WHAT IS NEEDED
In the records below, find each line with "ipynb" and copy it.

SOURCE DATA
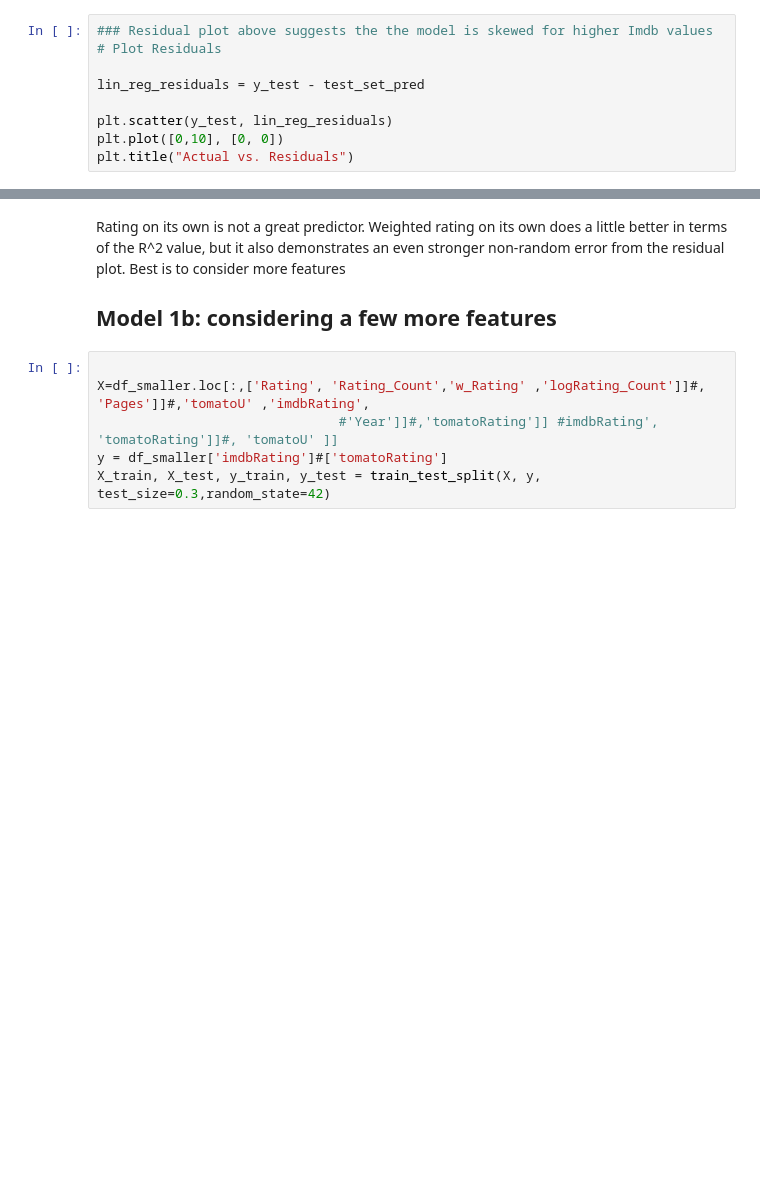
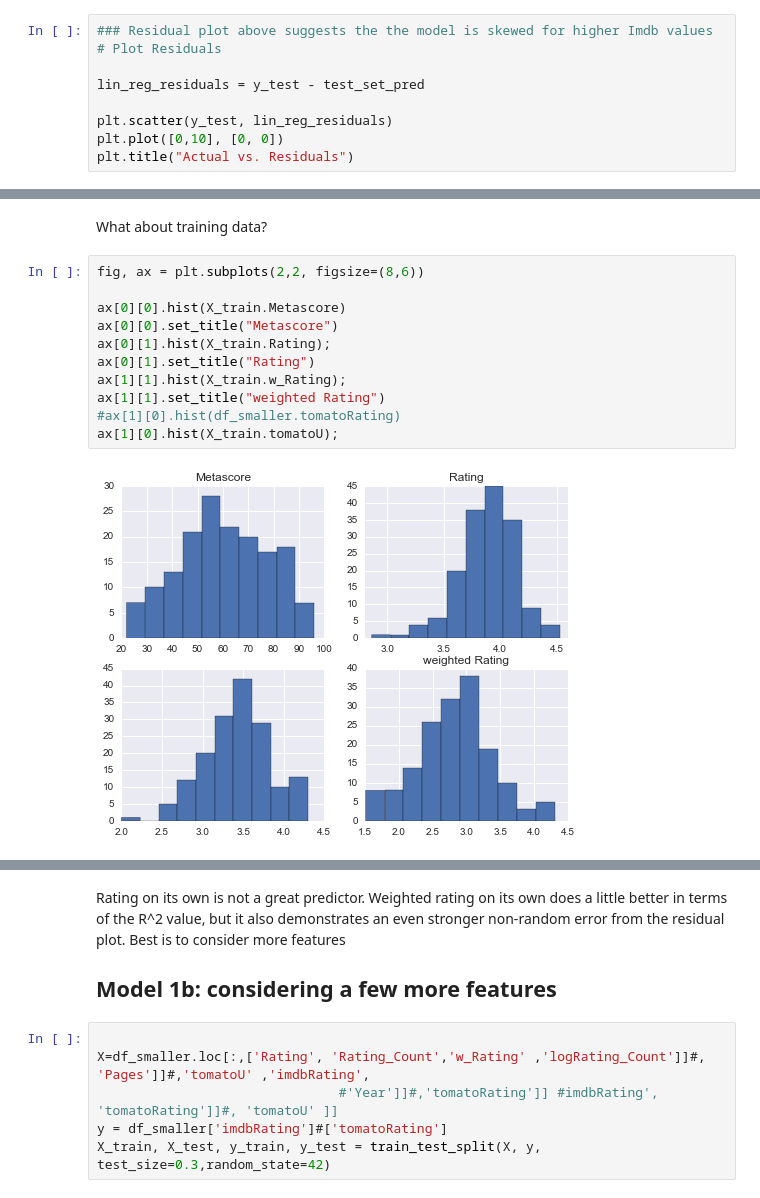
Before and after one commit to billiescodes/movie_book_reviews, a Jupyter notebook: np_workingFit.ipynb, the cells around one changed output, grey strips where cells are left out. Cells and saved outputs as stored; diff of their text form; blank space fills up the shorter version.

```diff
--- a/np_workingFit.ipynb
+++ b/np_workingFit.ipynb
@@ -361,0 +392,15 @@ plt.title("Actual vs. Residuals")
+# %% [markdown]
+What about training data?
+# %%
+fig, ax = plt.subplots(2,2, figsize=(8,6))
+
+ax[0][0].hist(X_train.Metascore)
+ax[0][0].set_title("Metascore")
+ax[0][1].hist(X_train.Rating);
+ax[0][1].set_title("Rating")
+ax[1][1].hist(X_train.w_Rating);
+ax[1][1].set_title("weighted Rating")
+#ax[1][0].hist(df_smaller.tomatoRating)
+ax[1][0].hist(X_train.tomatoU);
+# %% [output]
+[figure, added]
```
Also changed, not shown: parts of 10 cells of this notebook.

REPLY
Before and after one commit to billiescodes/movie_book_reviews, a Jupyter notebook: np_workingFit.ipynb, the cells around one changed output, grey strips where cells are left out. Cells and saved outputs as stored; diff of their text form; blank space fills up the shorter version.
--- a/np_workingFit.ipynb
+++ b/np_workingFit.ipynb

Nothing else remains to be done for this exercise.